[[ SUPPLIED ENTRIES open ]]
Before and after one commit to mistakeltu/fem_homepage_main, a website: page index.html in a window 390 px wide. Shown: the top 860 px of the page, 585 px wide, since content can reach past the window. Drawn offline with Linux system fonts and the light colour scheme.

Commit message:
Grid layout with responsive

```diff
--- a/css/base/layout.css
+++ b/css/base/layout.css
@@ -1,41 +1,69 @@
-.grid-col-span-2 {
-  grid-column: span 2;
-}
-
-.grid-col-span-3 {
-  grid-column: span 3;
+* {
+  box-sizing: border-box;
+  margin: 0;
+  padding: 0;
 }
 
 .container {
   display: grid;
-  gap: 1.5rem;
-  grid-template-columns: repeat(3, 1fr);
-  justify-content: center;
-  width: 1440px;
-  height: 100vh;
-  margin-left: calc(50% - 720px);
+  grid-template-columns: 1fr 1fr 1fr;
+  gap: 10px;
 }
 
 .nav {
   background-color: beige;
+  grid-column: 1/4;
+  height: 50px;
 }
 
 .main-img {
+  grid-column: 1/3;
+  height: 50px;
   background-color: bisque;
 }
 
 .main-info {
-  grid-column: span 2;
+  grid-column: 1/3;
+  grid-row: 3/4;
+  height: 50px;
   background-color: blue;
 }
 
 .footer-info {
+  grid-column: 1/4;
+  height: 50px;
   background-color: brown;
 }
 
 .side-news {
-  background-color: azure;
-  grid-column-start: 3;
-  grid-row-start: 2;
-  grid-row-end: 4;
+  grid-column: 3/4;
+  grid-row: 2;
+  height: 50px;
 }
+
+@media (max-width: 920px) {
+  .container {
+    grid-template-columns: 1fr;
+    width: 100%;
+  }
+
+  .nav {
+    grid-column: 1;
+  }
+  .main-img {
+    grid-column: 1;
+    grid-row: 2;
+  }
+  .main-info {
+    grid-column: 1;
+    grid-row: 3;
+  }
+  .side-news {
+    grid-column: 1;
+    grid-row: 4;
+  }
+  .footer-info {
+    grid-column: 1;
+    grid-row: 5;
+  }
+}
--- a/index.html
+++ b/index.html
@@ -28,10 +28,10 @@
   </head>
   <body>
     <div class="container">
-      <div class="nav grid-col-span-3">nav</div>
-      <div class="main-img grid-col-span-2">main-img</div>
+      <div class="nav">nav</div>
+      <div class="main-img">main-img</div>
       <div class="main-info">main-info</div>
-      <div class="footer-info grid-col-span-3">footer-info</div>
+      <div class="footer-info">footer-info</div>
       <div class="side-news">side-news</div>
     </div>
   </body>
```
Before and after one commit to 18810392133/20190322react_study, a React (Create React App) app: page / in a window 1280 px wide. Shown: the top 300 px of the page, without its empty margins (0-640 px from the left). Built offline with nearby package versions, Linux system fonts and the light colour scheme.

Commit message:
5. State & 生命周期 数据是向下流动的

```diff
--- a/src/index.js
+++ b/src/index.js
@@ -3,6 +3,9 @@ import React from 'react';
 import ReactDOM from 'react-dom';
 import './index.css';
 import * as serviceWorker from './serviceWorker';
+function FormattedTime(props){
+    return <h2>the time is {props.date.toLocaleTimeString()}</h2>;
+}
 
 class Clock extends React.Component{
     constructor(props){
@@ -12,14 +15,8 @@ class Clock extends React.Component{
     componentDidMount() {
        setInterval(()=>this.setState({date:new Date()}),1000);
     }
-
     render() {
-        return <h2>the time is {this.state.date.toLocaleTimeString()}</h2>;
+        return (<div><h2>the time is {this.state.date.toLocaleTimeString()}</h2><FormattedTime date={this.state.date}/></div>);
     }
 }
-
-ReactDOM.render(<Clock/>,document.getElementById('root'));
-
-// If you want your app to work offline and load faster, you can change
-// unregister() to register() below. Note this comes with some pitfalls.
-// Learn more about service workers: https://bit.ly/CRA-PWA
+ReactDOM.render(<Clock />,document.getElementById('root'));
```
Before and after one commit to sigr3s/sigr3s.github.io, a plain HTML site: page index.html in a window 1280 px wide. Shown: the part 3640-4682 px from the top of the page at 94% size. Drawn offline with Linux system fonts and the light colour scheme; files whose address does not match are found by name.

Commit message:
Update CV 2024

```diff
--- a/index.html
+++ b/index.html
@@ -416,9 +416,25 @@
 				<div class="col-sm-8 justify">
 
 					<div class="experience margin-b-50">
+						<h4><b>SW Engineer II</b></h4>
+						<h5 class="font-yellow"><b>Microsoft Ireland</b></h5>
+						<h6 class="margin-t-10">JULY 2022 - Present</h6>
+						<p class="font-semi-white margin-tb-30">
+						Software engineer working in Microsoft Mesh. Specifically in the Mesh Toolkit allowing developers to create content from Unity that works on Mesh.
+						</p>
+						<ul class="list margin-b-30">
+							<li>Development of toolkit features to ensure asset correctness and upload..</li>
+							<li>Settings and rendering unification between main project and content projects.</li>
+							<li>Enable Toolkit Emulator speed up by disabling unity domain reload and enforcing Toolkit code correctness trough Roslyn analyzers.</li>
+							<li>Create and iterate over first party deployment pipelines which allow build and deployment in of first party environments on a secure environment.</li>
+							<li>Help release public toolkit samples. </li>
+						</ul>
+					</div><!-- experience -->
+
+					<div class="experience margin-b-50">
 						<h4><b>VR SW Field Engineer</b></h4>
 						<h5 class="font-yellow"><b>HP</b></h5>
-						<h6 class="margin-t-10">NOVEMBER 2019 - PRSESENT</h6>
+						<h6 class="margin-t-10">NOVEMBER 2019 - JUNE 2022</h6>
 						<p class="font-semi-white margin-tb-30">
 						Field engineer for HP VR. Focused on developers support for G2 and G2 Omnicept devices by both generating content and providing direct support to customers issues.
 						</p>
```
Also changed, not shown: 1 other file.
[[ SUPPLIED ENTRIES closed ]]
[WHAT NEEDS TO BE DONE]
Collect from the data above every line that includes "info".

[YOUR SOLUTION]
 .main-info {
 .footer-info {
+  .main-info {
+  .footer-info {
       <div class="main-info">main-info</div>
-      <div class="footer-info grid-col-span-3">footer-info</div>
+      <div class="footer-info">footer-info</div>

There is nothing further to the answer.